- How to complete this task: Write the records out once more, exactly as they are given.

Provided information START

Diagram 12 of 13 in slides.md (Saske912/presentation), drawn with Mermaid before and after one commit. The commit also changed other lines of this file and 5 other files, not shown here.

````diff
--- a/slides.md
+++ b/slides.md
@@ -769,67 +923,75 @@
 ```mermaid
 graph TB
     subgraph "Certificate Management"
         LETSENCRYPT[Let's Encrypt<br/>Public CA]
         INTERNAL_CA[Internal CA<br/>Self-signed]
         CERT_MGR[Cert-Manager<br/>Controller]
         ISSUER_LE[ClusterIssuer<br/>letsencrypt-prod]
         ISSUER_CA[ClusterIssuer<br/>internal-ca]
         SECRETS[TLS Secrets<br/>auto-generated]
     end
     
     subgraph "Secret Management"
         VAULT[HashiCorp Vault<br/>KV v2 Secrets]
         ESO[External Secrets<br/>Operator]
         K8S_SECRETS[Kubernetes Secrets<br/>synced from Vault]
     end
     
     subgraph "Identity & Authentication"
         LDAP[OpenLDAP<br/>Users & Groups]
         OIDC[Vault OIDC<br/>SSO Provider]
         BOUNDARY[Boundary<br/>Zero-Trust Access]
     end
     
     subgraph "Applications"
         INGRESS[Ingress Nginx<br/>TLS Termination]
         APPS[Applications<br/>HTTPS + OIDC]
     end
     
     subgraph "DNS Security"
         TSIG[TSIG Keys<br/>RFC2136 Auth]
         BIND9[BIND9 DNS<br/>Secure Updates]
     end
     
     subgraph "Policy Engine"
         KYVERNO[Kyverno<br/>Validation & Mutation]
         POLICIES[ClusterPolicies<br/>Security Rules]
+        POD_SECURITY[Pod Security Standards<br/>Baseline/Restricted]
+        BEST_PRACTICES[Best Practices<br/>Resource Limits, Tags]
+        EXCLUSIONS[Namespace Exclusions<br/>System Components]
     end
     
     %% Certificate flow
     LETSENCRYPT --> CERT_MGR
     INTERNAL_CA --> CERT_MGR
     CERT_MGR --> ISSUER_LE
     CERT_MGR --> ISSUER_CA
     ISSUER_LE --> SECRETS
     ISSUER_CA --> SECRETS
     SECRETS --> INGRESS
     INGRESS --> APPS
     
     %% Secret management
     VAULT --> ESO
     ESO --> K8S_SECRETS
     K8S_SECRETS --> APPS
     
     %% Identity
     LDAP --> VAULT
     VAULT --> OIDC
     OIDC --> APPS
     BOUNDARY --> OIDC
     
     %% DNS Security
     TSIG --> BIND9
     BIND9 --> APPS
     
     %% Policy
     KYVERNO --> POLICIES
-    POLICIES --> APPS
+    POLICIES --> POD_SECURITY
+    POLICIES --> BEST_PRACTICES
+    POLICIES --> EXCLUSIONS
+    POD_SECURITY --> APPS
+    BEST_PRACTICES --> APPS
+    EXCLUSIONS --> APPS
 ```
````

Provided information END

- Answer:
Diagram 12 of 13 in slides.md (Saske912/presentation), drawn with Mermaid before and after one commit. The commit also changed other lines of this file and 5 other files, not shown here.

````diff
--- a/slides.md
+++ b/slides.md
@@ -769,67 +923,75 @@
 ```mermaid
 graph TB
     subgraph "Certificate Management"
         LETSENCRYPT[Let's Encrypt<br/>Public CA]
         INTERNAL_CA[Internal CA<br/>Self-signed]
         CERT_MGR[Cert-Manager<br/>Controller]
         ISSUER_LE[ClusterIssuer<br/>letsencrypt-prod]
         ISSUER_CA[ClusterIssuer<br/>internal-ca]
         SECRETS[TLS Secrets<br/>auto-generated]
     end
     
     subgraph "Secret Management"
         VAULT[HashiCorp Vault<br/>KV v2 Secrets]
         ESO[External Secrets<br/>Operator]
         K8S_SECRETS[Kubernetes Secrets<br/>synced from Vault]
     end
     
     subgraph "Identity & Authentication"
         LDAP[OpenLDAP<br/>Users & Groups]
         OIDC[Vault OIDC<br/>SSO Provider]
         BOUNDARY[Boundary<br/>Zero-Trust Access]
     end
     
     subgraph "Applications"
         INGRESS[Ingress Nginx<br/>TLS Termination]
         APPS[Applications<br/>HTTPS + OIDC]
     end
     
     subgraph "DNS Security"
         TSIG[TSIG Keys<br/>RFC2136 Auth]
         BIND9[BIND9 DNS<br/>Secure Updates]
     end
     
     subgraph "Policy Engine"
         KYVERNO[Kyverno<br/>Validation & Mutation]
         POLICIES[ClusterPolicies<br/>Security Rules]
+        POD_SECURITY[Pod Security Standards<br/>Baseline/Restricted]
+        BEST_PRACTICES[Best Practices<br/>Resource Limits, Tags]
+        EXCLUSIONS[Namespace Exclusions<br/>System Components]
     end
     
     %% Certificate flow
     LETSENCRYPT --> CERT_MGR
     INTERNAL_CA --> CERT_MGR
     CERT_MGR --> ISSUER_LE
     CERT_MGR --> ISSUER_CA
     ISSUER_LE --> SECRETS
     ISSUER_CA --> SECRETS
     SECRETS --> INGRESS
     INGRESS --> APPS
     
     %% Secret management
     VAULT --> ESO
     ESO --> K8S_SECRETS
     K8S_SECRETS --> APPS
     
     %% Identity
     LDAP --> VAULT
     VAULT --> OIDC
     OIDC --> APPS
     BOUNDARY --> OIDC
     
     %% DNS Security
     TSIG --> BIND9
     BIND9 --> APPS
     
     %% Policy
     KYVERNO --> POLICIES
-    POLICIES --> APPS
+    POLICIES --> POD_SECURITY
+    POLICIES --> BEST_PRACTICES
+    POLICIES --> EXCLUSIONS
+    POD_SECURITY --> APPS
+    BEST_PRACTICES --> APPS
+    EXCLUSIONS --> APPS
 ```
````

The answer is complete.